Would it be better for the Cubs if every reliever flowing through the system was 23 years old and a Top 60 prospect? Of course, but that would be statistically freakish. Sometimes, players develop later. Perhaps they had little pre-signing buzz. Or injuries kicked in. Quite a few players will get out of college later than usual the next few years due to the pandemic. Players that make MLB rosters, especially because they did well in Triple-A, should be considered attributes.

Nance was very good early for the Cubs. His ERA was under 1.00 through mid-June. Then, due to “being found out,” “bad fortune,” injury, overwork, or a combination thereof, his numbers pancaked. His September success wasn’t much better than his June slump.

Does Nance deserve an off-season 40-man roster spot?

On what factors should that be decided?

Do you have to be a member of the Cubs front office to have a valid opinion?

Are there special considerations with Nance?

The 40-man roster is a bit more Parcheesi than Tic-Tac-Toe. Planning into the future is part of the gig. The future involves the unknown, and the unknown includes a degree of hypothetical math. Which isn’t for some. With 40-man roster choices, a bucket game is rather apparent.

Set up different buckets for different types of results. Key player on a good team: one bucket. Useful piece with option seasons remaining is another. Is broken, and will never return, a third. Line up however many buckets as you need, and figure out the likelihood (in your perception) of each player ending up in each bucket. Stick to your opinion, but if you’re wrong, assess what you had wrong when that becomes an issue.

Tommy Nance has two option seasons remaining. Parking Nance in Triple-A Iowa for much of 2022 is a realistic possibility, and having players in Des Moines awaiting a call-up (or on the taxi squad, if that continues) is a perfectly realistic result. It isn’t essential for Nance to be a “likely eighth-inning guy in Chicago in 2022” to merit a roster spot. I doubt the Cubs are giving out 10 MLB free-agent deals this off-season. and having guys like Nance around is part of having an affiliated bullpen.
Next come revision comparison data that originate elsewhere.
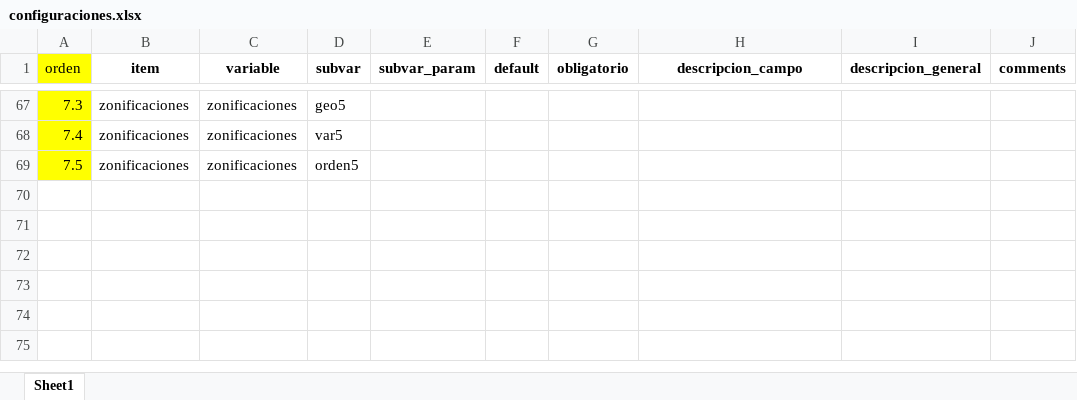
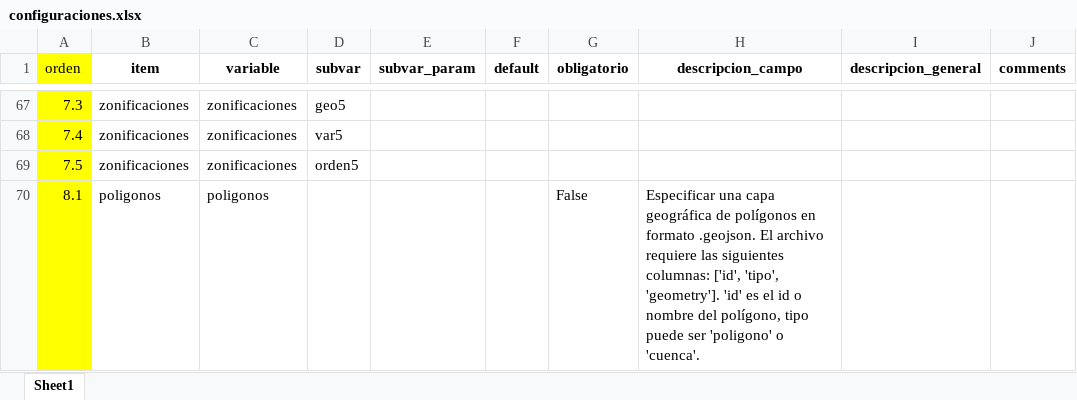
Before and after one commit to EL-BID/UrbanTrips, an Excel workbook: docs/configuraciones.xlsx, sheet Sheet1, drawn as a sheet; only a part is shown, gaps mark what is left out; values as stored, in another font and other column widths than the file's, no borders; the diff names each change by its address in the sheet, - before the commit and + after, or states it on an @@ line.

Commit message:
viajes y etapas en poligonos
Selecciona viajes y etapas que se producen en un polígono

Agrega polígonos al dashboard

```diff
--- a/docs/configuraciones.xlsx (sheet Sheet1)
+++ b/docs/configuraciones.xlsx (sheet Sheet1)
+row 70: 8.1 | poligonos | poligonos |  |  |  | False | Especificar una capa geográfica de polígonos en formato .geojson. El archivo requiere las siguientes columnas: ['id', 'tipo', 'geometry']. 'id' es el id o nombre del polígono, tipo puede ser 'poligono' o 'cuenca'.
```
Also changed, not shown: 21 other files.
One thing to mind about Nance is that he hasn’t been non-tendered before. Since he hasn’t previously cleared waivers, if he does clear waivers in early 2022, two permutations can take place if he is run through waivers. One is, another team claims him. (This might hint that he’s probably worth a roster spot.) If unclaimed in January or February, the Cubs retain his rights, while he’s off the 40-man roster. Nance doesn’t have the option to declare himself a free agent, as long as he isn’t non-tendered before December. With that in mind, Nance could make for a very realistic Designated For Assignment candidate in January or February.

That last bit isn’t enough to earn him a roster spot, but it’s enough to serve as a tie-breaker with a player who has previously cleared waivers, and could declare himself a free agent (for example, Sergio Alcántara, Michael Rucker or Trevor Megill). The Cubs figure to bring in quite a few pitchers to spring camp, whether on or off the 40-man roster. I doubt the Cubs have enough activity, with a potential work stoppage, to sign enough free agents by early December to fill the 40-man roster.

Saying “Nance should make the off-season 40” isn’t guaranteeing his success in the future. It’s more about doubting the MLB roster will be overly stocked by early December. Keep Nance on the 40 by tendering him a contract. At league minimum with the option to zipline him to and from Iowa? That would certainly be my call.